Join us on June 17 for the next online lecture in our 2021 series: The Crowd Went Wild! Presented by Canada’s premier baseball historian, William Humber, discover the role the railways played in popularizing baseball in Canada.
Canadian baseball’s biggest myth is how Americans imposed it on us. Not so! We shared with them the modern game’s evolution from its folk roots. In some ways, Canadians had an even bigger role.
The railway system brought this early role to full maturity. Its independent growth in Ontario, between 1854-1873, was railway reliant. Railway porters were likely the first African-Canadian team in 1869.
In 1934, Babe Ruth started his epical trip to Japan with a rail stopover in Moose Jaw. The crowd on a Saskatchewan platform went wild!
To this day the GO train or subway takes most people to Blue Jays games and the VIA stopover in St. Marys Ontario is a homerun drive to Canada’s Baseball Hall of Fame.
William Humber of Bowmanville entered Canada’s Baseball Hall of Fame in 2018 for championing the game’s history in Canada. Author of 12 books including five on baseball, he is often asked to comment on baseball by amongst others the CBC and the Rogers Sportsnet.
For the past 43 years he has taught a “Baseball Spring Training for Fans” course, (on-line this year), preparing fans for the season ahead. He is a respected member of the Society for American Baseball Research’s 19th century research community.
The Toronto Railway Museum (TRM) brings people together by telling stories of Toronto’s railway heritage.

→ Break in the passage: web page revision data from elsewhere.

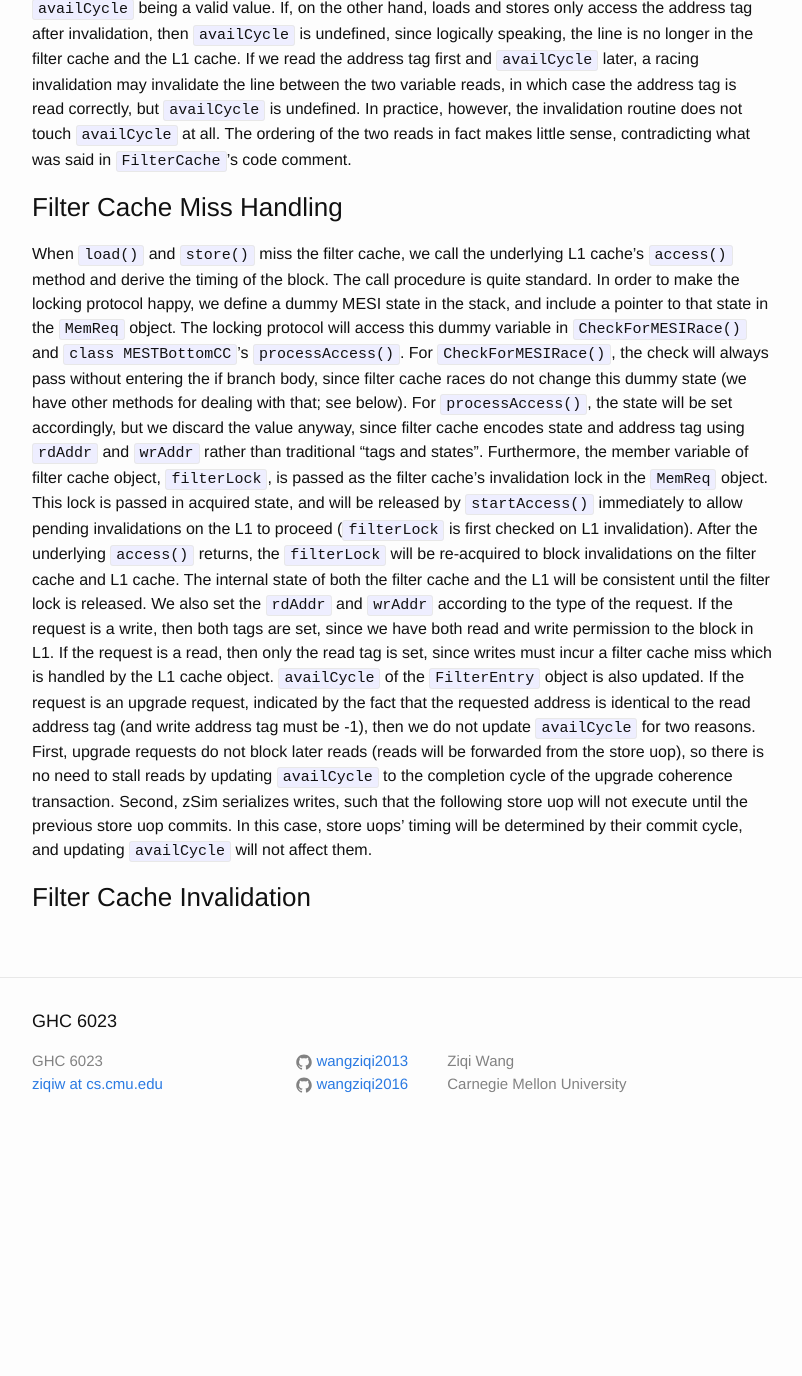
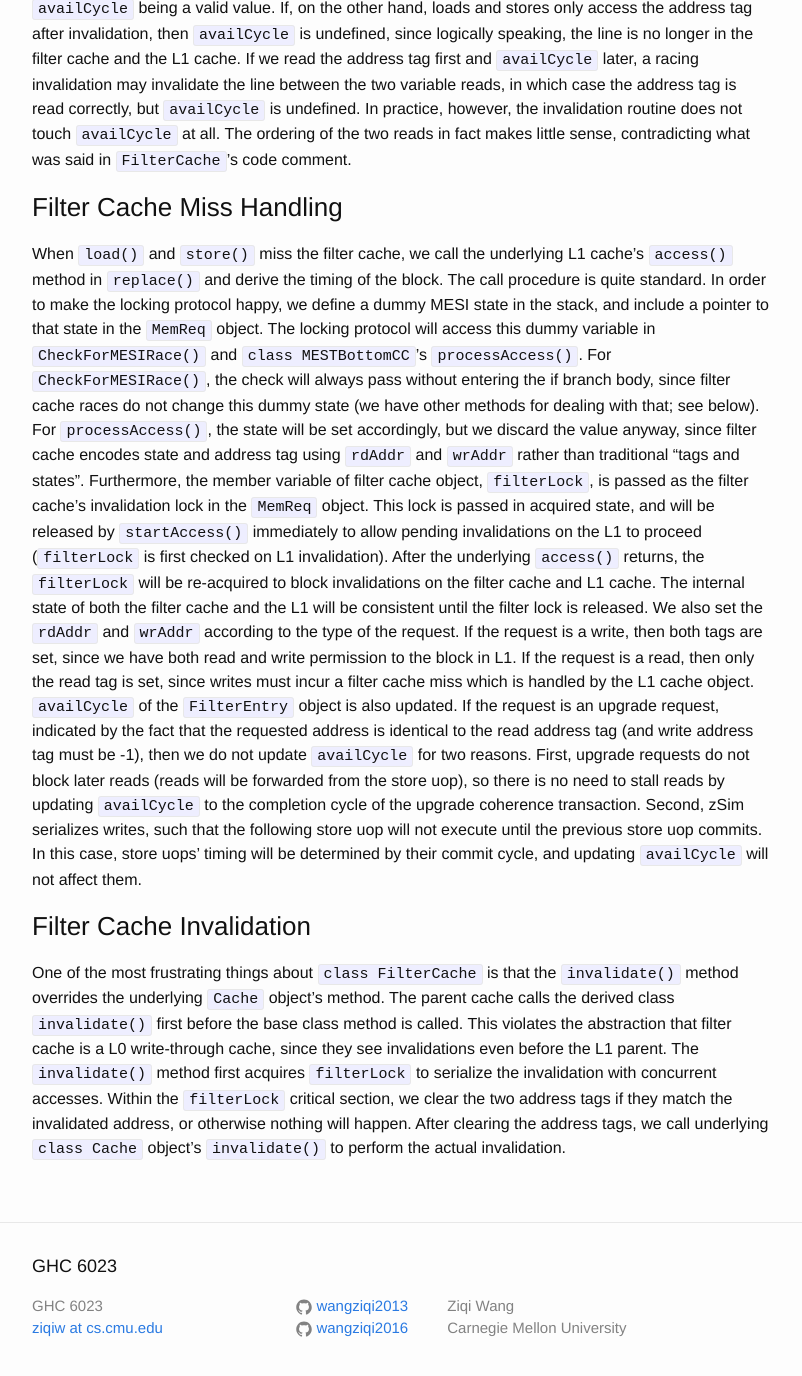
Before and after one commit to wangziqi2013/wangziqi2013.github.io, a Jekyll site: the page built from _posts/2020-01-09-understand-zsim-cache-cc.markdown, in a window 1280 px wide and 1400 px high, scrolled down 9754 px. Shown: the top 1376 px of the window, without its empty margins (238-1040 px from the left). Built offline with Jekyll 4.4.1, drawn with Linux system fonts in a browser that asks for light colours; before the commit the page ends 10909 px from its top, so only the background shows below that; some of the changed text lies outside the part shown.

Commit message:
Adding inv

```diff
--- a/_posts/2020-01-09-understand-zsim-cache-cc.markdown
+++ b/_posts/2020-01-09-understand-zsim-cache-cc.markdown
@@ -93,7 +93,7 @@ release the lock in `bcc` object. Instead, the lock is released at the end of `p
 is the last action taken before `processInv()` and cache object's `invalidate()` returns. Recall that `validate()`
 is called recursively in function `sendInvalidates()`, which is used by `processInval()` in `class MESITopCC`. This
 is essentially a slightly modified 2PL protocol, in which locks in each cache object's `bcc` are acquired while the
-invalidation message propagates down the hierarchy to child caches, and released when the `invalidation()` on the current
+invalidation message propagates down the hierarchy to child caches, and released when the `invalidate()` on the current
 level returns. In this model, there seems to be multiple growing and shrinking phases if a cache block is shared by
 multiple children caches, since we invoke `invalidate()` once for a child cache that holds the block, which releases
 the lock before we invoke the same function for the next child cache. This protocol, however, still guarantees the
@@ -371,8 +371,8 @@ touch `availCycle` at all. The ordering of the two reads in fact makes little se
 
 ### Filter Cache Miss Handling
 
-When `load()` and `store()` miss the filter cache, we call the underlying L1 cache's `access()` method and derive the
-timing of the block. The call procedure is quite standard. In order to make the locking protocol happy, we define
+When `load()` and `store()` miss the filter cache, we call the underlying L1 cache's `access()` method in `replace()` and
+derive the timing of the block. The call procedure is quite standard. In order to make the locking protocol happy, we define
 a dummy MESI state in the stack, and include a pointer to that state in the `MemReq` object. The locking protocol
 will access this dummy variable in `CheckForMESIRace()` and `class MESTBottomCC`'s `processAccess()`. For
 `CheckForMESIRace()`, the check will always pass without entering the if branch body, since filter cache
@@ -395,3 +395,11 @@ writes, such that the following store uop will not execute until the previous st
 uops' timing will be determined by their commit cycle, and updating `availCycle` will not affect them.
 
 ### Filter Cache Invalidation
+
+One of the most frustrating things about `class FilterCache` is that the `invalidate()` method overrides the underlying
+`Cache` object's method. The parent cache calls the derived class `invalidate()` first before the base class method is
+called. This violates the abstraction that filter cache is a L0 write-through cache, since they see invalidations even
+before the L1 parent. The `invalidate()` method first acquires `filterLock` to serialize the invalidation with concurrent
+accesses. Within the `filterLock` critical section, we clear the two address tags if they match the invalidated address,
+or otherwise nothing will happen. After clearing the address tags, we call underlying `class Cache` object's `invalidate()`
+to perform the actual invalidation.
```
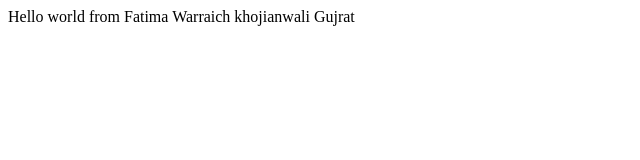
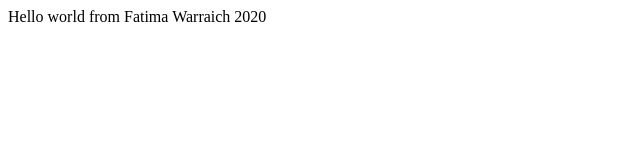
Before and after one commit to FatimaWarraich/bootcamp2020sample, a plain HTML site: page index.html in a window 1280 px wide. Shown: the whole page, without its empty margins (0-640 px from the left). Drawn offline with Linux system fonts and the light colour scheme.

Commit message:
Update index.html

```diff
--- a/index.html
+++ b/index.html
@@ -7,7 +7,7 @@
 </head>
 <body>
     <div>
-      Hello world from Fatima Warraich  khojianwali Gujrat
+      Hello world from Fatima Warraich 2020
     </div>
 </body>
 </html>
```
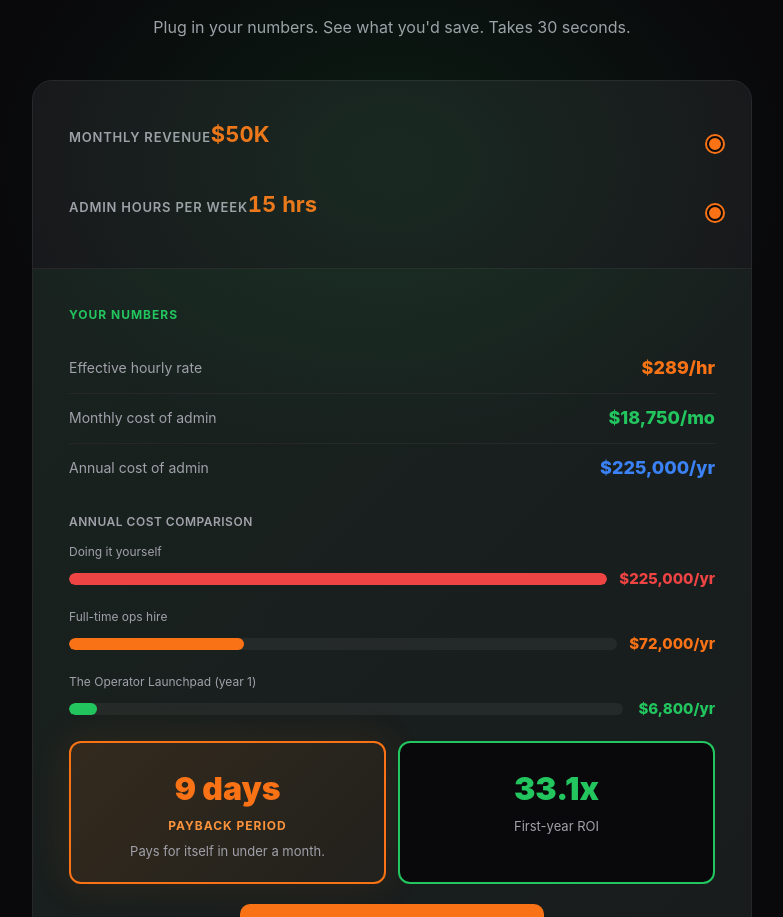
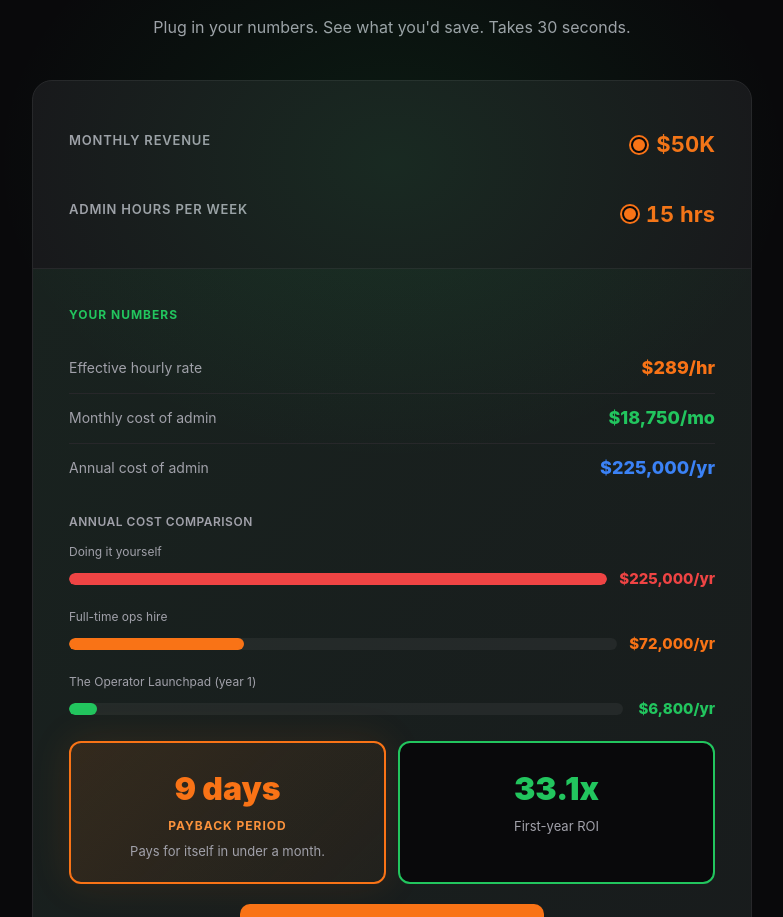
Before and after one commit to PulpSense/launch-funnels, a Next.js app: page /ai-os in a window 1280 px wide. Shown: the part 3866-4783 px from the top of the page, without its empty margins (248-1031 px from the left). Built offline with nearby package versions, Linux system fonts and the light colour scheme.

Commit message:
fix: slider layout — track visible, value to the right of track (#63)
Co-authored-by: Clankers <clankers@Santis-Mac-mini.local>

```diff
--- a/src/app/ai-os/AIOsClient.tsx
+++ b/src/app/ai-os/AIOsClient.tsx
@@ -467,86 +467,57 @@ export default function AIOsClient() {
           <div className={s.calculator}>
             <div className={s.calcInputs}>
               {/* Revenue slider */}
-              <div className={s.calcRow}>
-                <div className={s.calcLabelRow}>
-                  <span className={s.calcLabelText}>Monthly revenue</span>
-                  <span className={s.calcLabelValue}>${revenue >= 1000000 ? '1M' : revenue >= 1000 ? `${revenue/1000}K` : revenue.toLocaleString()}</span>
-                </div>
               {(() => {
                 const revStops = [25000,100000,200000,300000,400000,500000,600000,700000,800000,900000,1000000];
                 const revMin = 25000, revMax = 1000000;
                 const revPct = (revenue - revMin) / (revMax - revMin) * 100;
+                const revLabel = revenue >= 1000000 ? '$1M' : `$${revenue/1000}K`;
                 return (
+                  <div className={s.calcRow}>
+                    <span className={s.calcLabelText}>Monthly revenue</span>
+                    <div className={s.sliderWithValue}>
                       <div className={s.customSlider}>
                         <div className={s.customTrack}>
                           <div className={s.customFill} style={{width: `${revPct}%`}} />
                           {revStops.map(stop => {
                             const pct = (stop - revMin) / (revMax - revMin) * 100;
-                          const isActive = stop <= revenue;
-                          return (
-                            <div
-                              key={stop}
-                              className={`${s.stopDot} ${isActive ? s.stopDotActive : ''}`}
-                              style={{left: `${pct}%`}}
-                            />
-                          );
+                            return <div key={stop} className={`${s.stopDot} ${stop <= revenue ? s.stopDotActive : ''}`} style={{left: `${pct}%`}} />;
                           })}
                           <div className={s.customThumb} style={{left: `${revPct}%`}} />
                         </div>
-                      <input
-                        type="range"
-                        min={revMin}
-                        max={revMax}
-                        step={25000}
-                        value={revenue}
-                        onChange={(e) => setRevenue(Number(e.target.value))}
-                        className={s.hiddenRange}
-                      />
+                        <input type="range" min={revMin} max={revMax} step={25000} value={revenue} onChange={(e) => setRevenue(Number(e.target.value))} className={s.hiddenRange} />
+                      </div>
+                      <span className={s.calcLabelValue}>{revLabel}</span>
+                    </div>
                   </div>
                 );
               })()}
-              </div>
 
               {/* Hours slider */}
-              <div className={s.calcRow}>
-                <div className={s.calcLabelRow}>
-                  <span className={s.calcLabelText}>Admin hours per week</span>
-                  <span className={s.calcLabelValue}>{adminHours} hrs</span>
-                </div>
               {(() => {
                 const hrStops = [1,5,10,15,20,25,30,35,40];
                 const hrMin = 1, hrMax = 40;
                 const hrPct = (adminHours - hrMin) / (hrMax - hrMin) * 100;
                 return (
+                  <div className={s.calcRow}>
+                    <span className={s.calcLabelText}>Admin hours per week</span>
+                    <div className={s.sliderWithValue}>
                       <div className={s.customSlider}>
                         <div className={s.customTrack}>
                           <div className={s.customFill} style={{width: `${hrPct}%`}} />
                           {hrStops.map(stop => {
                             const pct = (stop - hrMin) / (hrMax - hrMin) * 100;
-                          const isActive = stop <= adminHours;
-                          return (
-                            <div
-                              key={stop}
-                              className={`${s.stopDot} ${isActive ? s.stopDotActive : ''}`}
-                              style={{left: `${pct}%`}}
-                            />
-                          );
+                            return <div key={stop} className={`${s.stopDot} ${stop <= adminHours ? s.stopDotActive : ''}`} style={{left: `${pct}%`}} />;
                           })}
                           <div className={s.customThumb} style={{left: `${hrPct}%`}} />
                         </div>
-                      <input
-                        type="range"
-                        min={hrMin}
-                        max={hrMax}
-                        step={1}
-                        value={adminHours}
-                        onChange={(e) => setAdminHours(Number(e.target.value))}
-                        className={s.hiddenRange}
-                      />
+                        <input type="range" min={hrMin} max={hrMax} step={1} value={adminHours} onChange={(e) => setAdminHours(Number(e.target.value))} className={s.hiddenRange} />
+                      </div>
+                      <span className={s.calcLabelValue}>{adminHours} hrs</span>
+                    </div>
                   </div>
                 );
               })()}
-              </div>
             </div>
 
             <div className={s.calcResults}>
--- a/src/app/ai-os/page.module.css
+++ b/src/app/ai-os/page.module.css
@@ -1577,15 +1577,18 @@
 /* ── Custom Slider ── */
 .customSlider {
   position: relative;
-  padding: 12px 0 4px;
+  height: 20px;
+  flex: 1;
+  display: flex;
+  align-items: center;
 }
 
 .customTrack {
   position: relative;
+  width: 100%;
   height: 4px;
   background: #27272a;
   border-radius: 2px;
-  margin: 0 0;
 }
 
 .customFill {
@@ -1640,3 +1643,16 @@
   padding: 0;
   z-index: 4;
 }
+
+.sliderWithValue {
+  display: flex;
+  align-items: center;
+  gap: 16px;
+  margin-top: 10px;
+}
+
+.sliderWithValue .calcLabelValue {
+  min-width: 60px;
+  text-align: right;
+  flex-shrink: 0;
+}
```
Lines whose indentation alone changed are shown as unchanged.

The Museum is located in the heart of downtown Toronto and is typically open year-round.
TRM presents exhibits, tours, educational programs and publications that broaden the understanding and appreciation of Toronto’s rich railway history.
TRM is committed to telling the stories of the railways, and welcoming conversations of its varied experiences through its lecture series, exhibits and integrated programming with a mission to learn from the past to make the future better.